Lightsaber Dueling Is Now A Sanctioned Sport In France And Star Wars Kid Must Be Thrilled

lightsabers duels france


In 2005, a man named Jawed Karim visited the zoo and had someone film him making a dick joke about elephants before uploading the video to a new service he’d dubbed “YouTube,” which would change the internet as we know it by helping make “viral” a term that wasn’t reserved for massive hepatitis outbreaks.

It’s now easier than ever to go viral but plenty of people managed to do so before the coin was termed thanks to chain emails and AOL chat rooms where links to various eBaum’s World videos circulated like a mirror covered in cocaine at a Miami yacht party in the 80s.

You had “Numa Numa” Guy.

There was the severely concussed Afro Ninja.

However, I don’t know if anything defines the pre-YouTube era better than Star Wars Kid, a 15-year-old high schooler who recorded himself pulling off some pretty sick moves with a golf ball retriever.

The teenager set the world aflame and would serve as the inspiration for countless remixes of the original video, and while he might not have been a fan of the fame (or, depending on how you look at it, infamy), he’s still an internet legend whether he likes it or not.

A lot has changed since the original video was posted in 2002, as “nerd” is no longer considered a derogatory term (even though I’ll admit to using it to describe people who play intramural Quidditch).

If you need any more proof nerds have taken over the world, you don’t need to look any farther than France, where lightsaber dueling is now considered a sport thanks to the country’s fencing federation.

According to The Verge, the duels are now officially sanctioned by a higher power, bringing legitimacy to what is now technically a sport:

Obviously, that means participants are required to use an illuminated weapon, although they’ll have to settle for a “blade” made of polycarbonate rather than the magnetically-contained plasma of the films.
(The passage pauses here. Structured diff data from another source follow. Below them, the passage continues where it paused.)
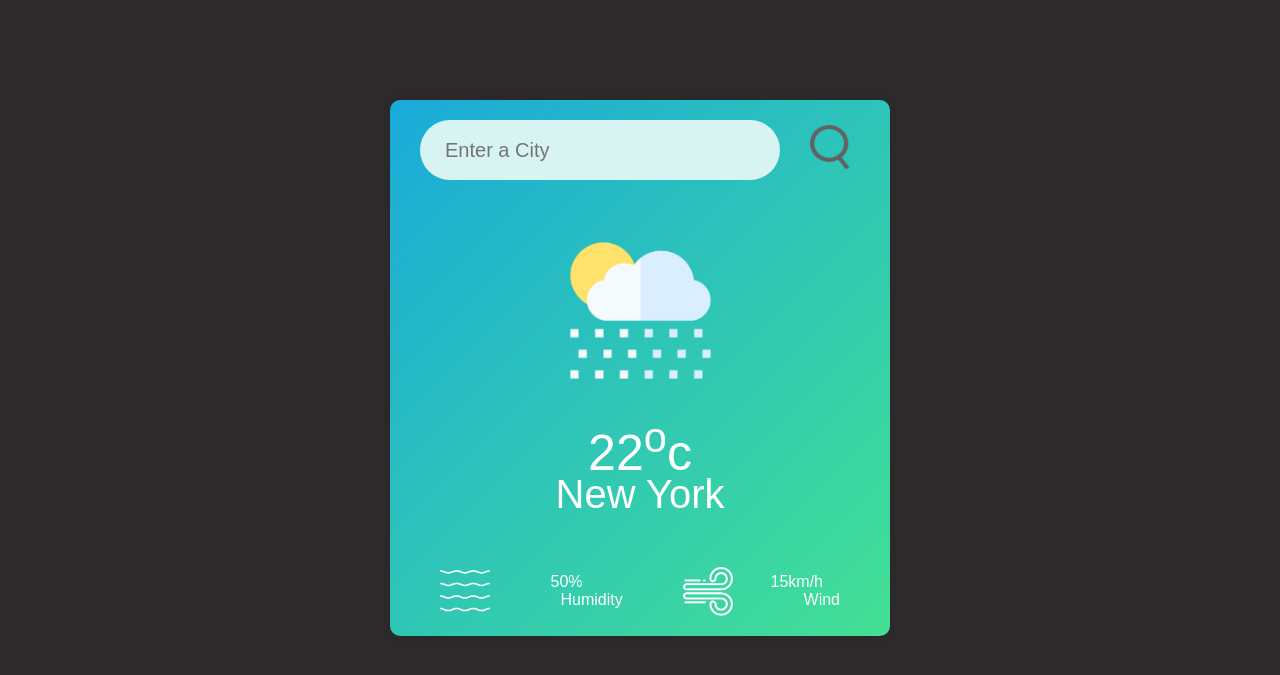
Repository: Haakim19/weatherApp
Page: index.html
An editor plug-in stored every save of this project. The page is shown before and after the next save, followed by the edit.
The browser window is 1280 px wide. The pictures show the whole page.

Above is the page before, as saved 2024-11-16 21:47:42.

### index.html
<!DOCTYPE html>
<html lang="en">
<head>
    <meta charset="UTF-8">
    <meta name="viewport" content="width=device-width, initial-scale=1.0">
    <title>Weather App</title>
    <link rel="stylesheet" href="style.css">
</head>
<body>
    <div class="card">
        <div class="search">
            <input type="text" placeholder="Enter a City" spellcheck="false">
            <button><img src="images/search.png"></button>
        </div>
        <div class="weather">
            <img src="images/rain.png" class="weather-icon">
            <h1 class="temp">22<sup>o</sup>c</h1>
            <h2 class="city">New York</h2>
        </div>
        <div class="details">
            <div class="col">
                <img src="images/humidity.png">
            </div>
            <div>
                <p class="humidity">50%</p>
                <p>Humidity</p>
            </div>

            <div class="col">
                <img src="images/wind.png">
            </div>
            <div>
                <p class="wind">15km/h</p>
                <p>Wind</p>
            </div>

        </div>
    </div>
</body>
</html>

### style.css
*{
    margin: 0;
    padding: 0;
    box-sizing: border-box;
    font-family: 'Poppins', sans-serif;
}

body{
    background: #2c2a2a;
}
.card{
    width: 90%;
    max-width: 500px;
    color: #fff;
    background:linear-gradient(135deg, #1aaada 0%, #43e094 100%);
    margin: 100px auto 0 ;
    border-radius: 10px;
    padding: 20px 30px;
    text-align: center;
    box-shadow: 0 0 10px rgba(0,0,0,0.1);
}
.search{
    width: 100%;
    display: flex;
    justify-content: space-between;
    align-items: center;
}
.search input{
    border:0;
    outline:0;
    background: #d8f4f2;
    padding: 10px 25px;
    border-radius: 40px;
    flex: 1;
    margin-right: 20px;
    font-size: 20px;
    height: 60px;
}
.search button{
    border:0;
    outline:0;
    background:none;
    /* padding: 10px 20px; */
    border-radius: 50%;
    font-size: 20px;
    cursor: pointer;
    height: 60px;
    width: 60px;
}
.search button img{
    width: 40px;
    height: 45px;

}
.weather-icon{
    width:200px;
    margin-top: 30px;
}
.weather h1{
    font-size: 50px;
    font-weight: 500;
}
.weather h2{
    font-size: 40px;
    font-weight: 500;
    margin-top: -10px;
}
.details {
    display: flex;
    align-items: center;
    justify-content: space-between;
    padding: 0 20px;
    margin-top: 50px;
}
.col{
    display: flex;
    align-items: center;
    text-align: left;
}

.col img {
    width: 50px;
    margin-right: 10px;
}
.humidity,.wind{
    margin-left: -50px;
}

After the next save:
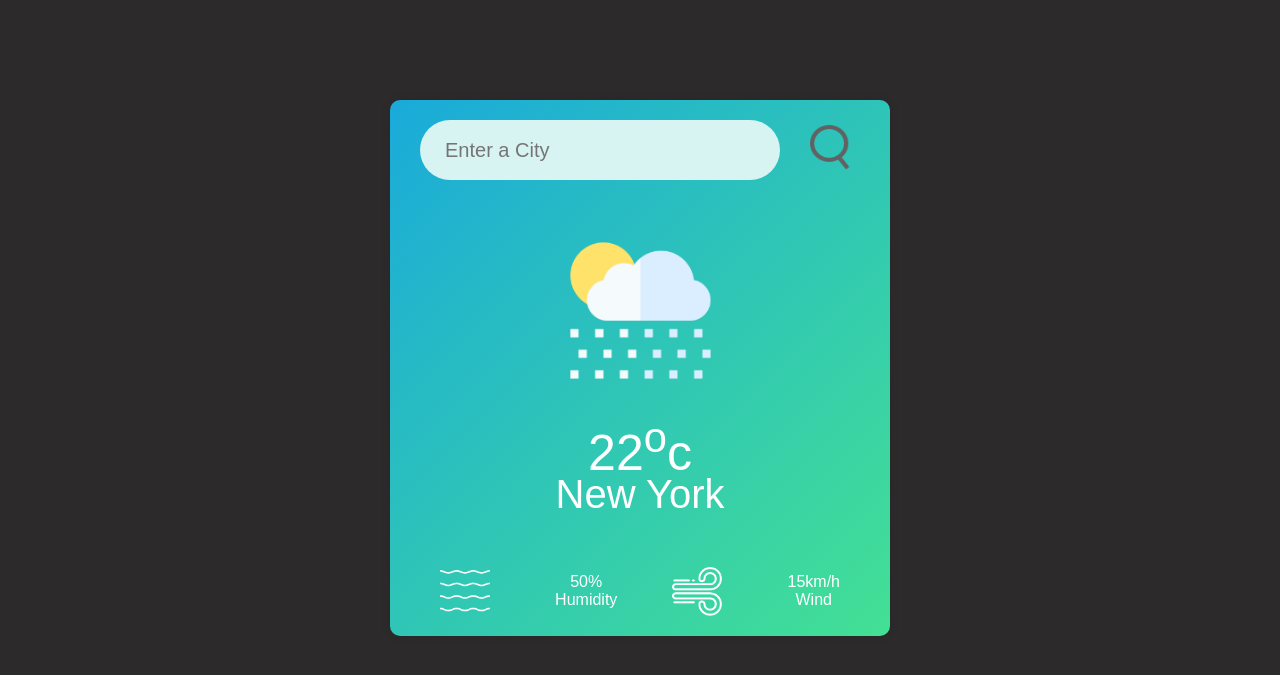
Saved 12 s later.
--- a/style.css
+++ b/style.css
@@ -82,6 +82,6 @@ body{
     width: 50px;
     margin-right: 10px;
 }
-.humidity,.wind{
-    margin-left: -50px;
+.col p{
+    margin-left: -0px;
 }
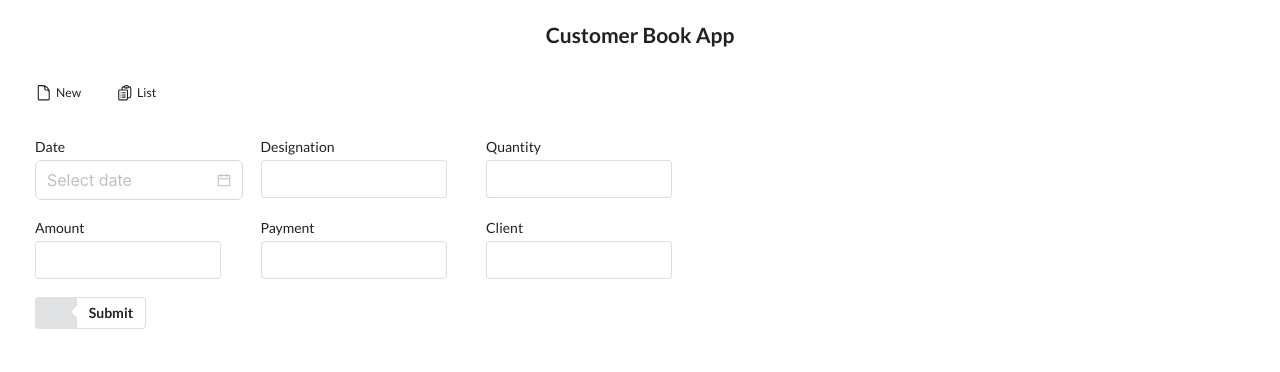
Repository: higirobruce/customerbookapp
Page: /, after clicking the first element matching `div.space-x-1`
The author's editor kept a copy of each file at every save. The page is drawn from the files as they stood at one save, then again after the next save.
The browser window is 1280 px wide. The pictures show the whole page.
The project was rebuilt for these pictures with package versions that can differ from the ones it lists, and the page was loaded fresh each time. The framework's server and built-in components were replaced by stand-ins that run in the browser. Also part of the build but not shown: next.config.js, components/layout/sidebar.js.

Above is the page before, as saved 2022-11-24 23:31:32.

After the next save:
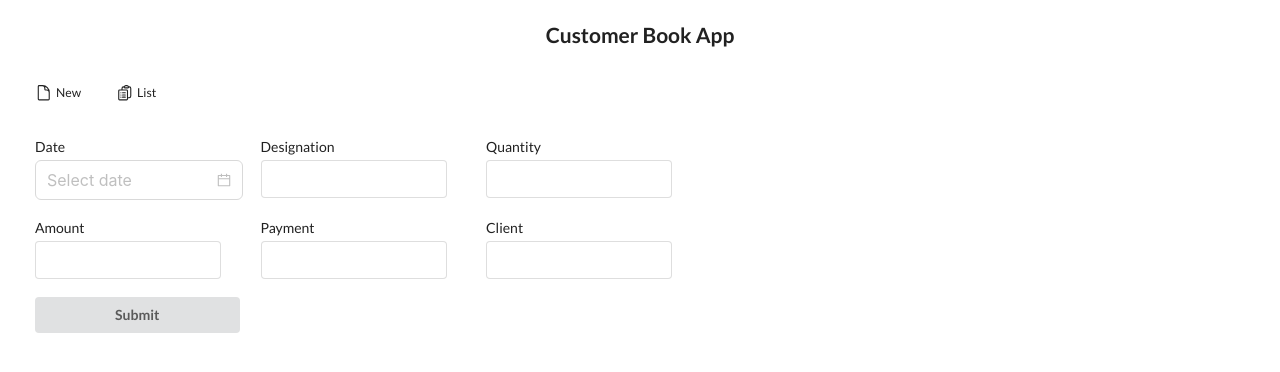
Saved 34 s later.
--- a/components/common/form.js
+++ b/components/common/form.js
@@ -36,7 +36,7 @@ export default function Form() {
         <div><Input size='tiny' /></div>
       </div>
 
-      <Button label="Submit"/>
+      <Button>Submit</Button>
     </div>
   )
 }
While that means the weapons won’t be slicing anyone in half anytime soon, participants will still need to wear masks and armour to protect themselves during matches.

May the force be with them.